The French/Finnish indie-pop duo The Dø gave a particularly poorly thought out performance in late July at the Knitting Factory in Brooklyn. Although the musicians poured their energy all over the stage, nothing could overcome the canned percussion track that deflated the night.
For a band whose latest album Both Ways Open Jaws is carried by deep and unflagging rhythms, the decision to use a recorded drum track with a mostly one-stick percussionist couldn’t have been worse. Despite the obvious musicality of the band, which they displayed by maneuvering skillfully through the recorded track, the recording bound and gagged the entire performance.
The fact that they have an adoring audience and no lack of onstage chemistry made the performance all the more disappointing. Singer Olivia Merilahti ratcheted around the stage with jerky but demure dance moves, hitting every pitch right on while giving her audience the baleful gaze and whining fragility they know to expect. Her voice carries, and her sinewy figure is the perfect vehicle for the doe-eyed wiry strength that is her onstage persona.
The percussionist, though ineffectual, played with intention and enthusiasm, at times literally air drumming along to the muffled recorded toms. She was clearly more at home on the saxophone, electronics, and keyboard, and was obviously an accomplished musician. The guitarist carried the bulk of the rhythmic weight with the usual open-mouthed rock-guitarist glaze. Dan Levy reigned on bass, playing strong melodic lines, but was ultimately responsible for the most tasteless moments of the night: A sax solo that he performed entirely doubled over from start to finish, with his chin tilted up to face the audience and his head wagging in more of a parody of a smooth jazz saxophonist than the indie artist his felt hat declared him to be.
Both members of the duo broke into cajoling the audience at some point; Levy gave it to Brooklyn in his best French accent, while Merilahti motioned hopefully over and over for her audience to sing along, to respond, to move around. At one point she had to ask, “Are you there, or not?” She got back what they put out: A response as flat as their performance.

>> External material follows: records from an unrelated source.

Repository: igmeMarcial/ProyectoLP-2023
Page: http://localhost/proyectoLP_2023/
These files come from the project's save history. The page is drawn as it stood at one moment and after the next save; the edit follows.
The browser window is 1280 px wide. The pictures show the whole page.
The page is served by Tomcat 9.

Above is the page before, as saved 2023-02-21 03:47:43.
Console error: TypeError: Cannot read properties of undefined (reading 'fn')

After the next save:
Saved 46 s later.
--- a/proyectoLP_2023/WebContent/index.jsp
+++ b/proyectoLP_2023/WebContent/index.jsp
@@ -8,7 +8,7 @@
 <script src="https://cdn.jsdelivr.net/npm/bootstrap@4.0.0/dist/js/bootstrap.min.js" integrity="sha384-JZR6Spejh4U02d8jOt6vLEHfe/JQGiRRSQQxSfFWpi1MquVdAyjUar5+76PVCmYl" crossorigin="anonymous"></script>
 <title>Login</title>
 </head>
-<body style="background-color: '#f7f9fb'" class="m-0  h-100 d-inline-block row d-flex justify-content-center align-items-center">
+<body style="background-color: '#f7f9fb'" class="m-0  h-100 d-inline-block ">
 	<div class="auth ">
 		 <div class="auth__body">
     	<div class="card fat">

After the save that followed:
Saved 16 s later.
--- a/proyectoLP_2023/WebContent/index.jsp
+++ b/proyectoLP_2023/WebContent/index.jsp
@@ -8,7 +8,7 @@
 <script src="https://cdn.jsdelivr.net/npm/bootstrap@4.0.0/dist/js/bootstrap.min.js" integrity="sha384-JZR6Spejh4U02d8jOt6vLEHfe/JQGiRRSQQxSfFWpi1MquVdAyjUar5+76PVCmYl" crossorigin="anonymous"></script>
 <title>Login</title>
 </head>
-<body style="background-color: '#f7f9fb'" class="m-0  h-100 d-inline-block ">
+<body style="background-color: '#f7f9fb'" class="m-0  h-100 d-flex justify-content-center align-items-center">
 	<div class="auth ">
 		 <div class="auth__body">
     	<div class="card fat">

Check out this live recording of Slippery Slope off their album Both Ways Open Jaws. Note how featured both percussionists are, and how well written and preformed the song is: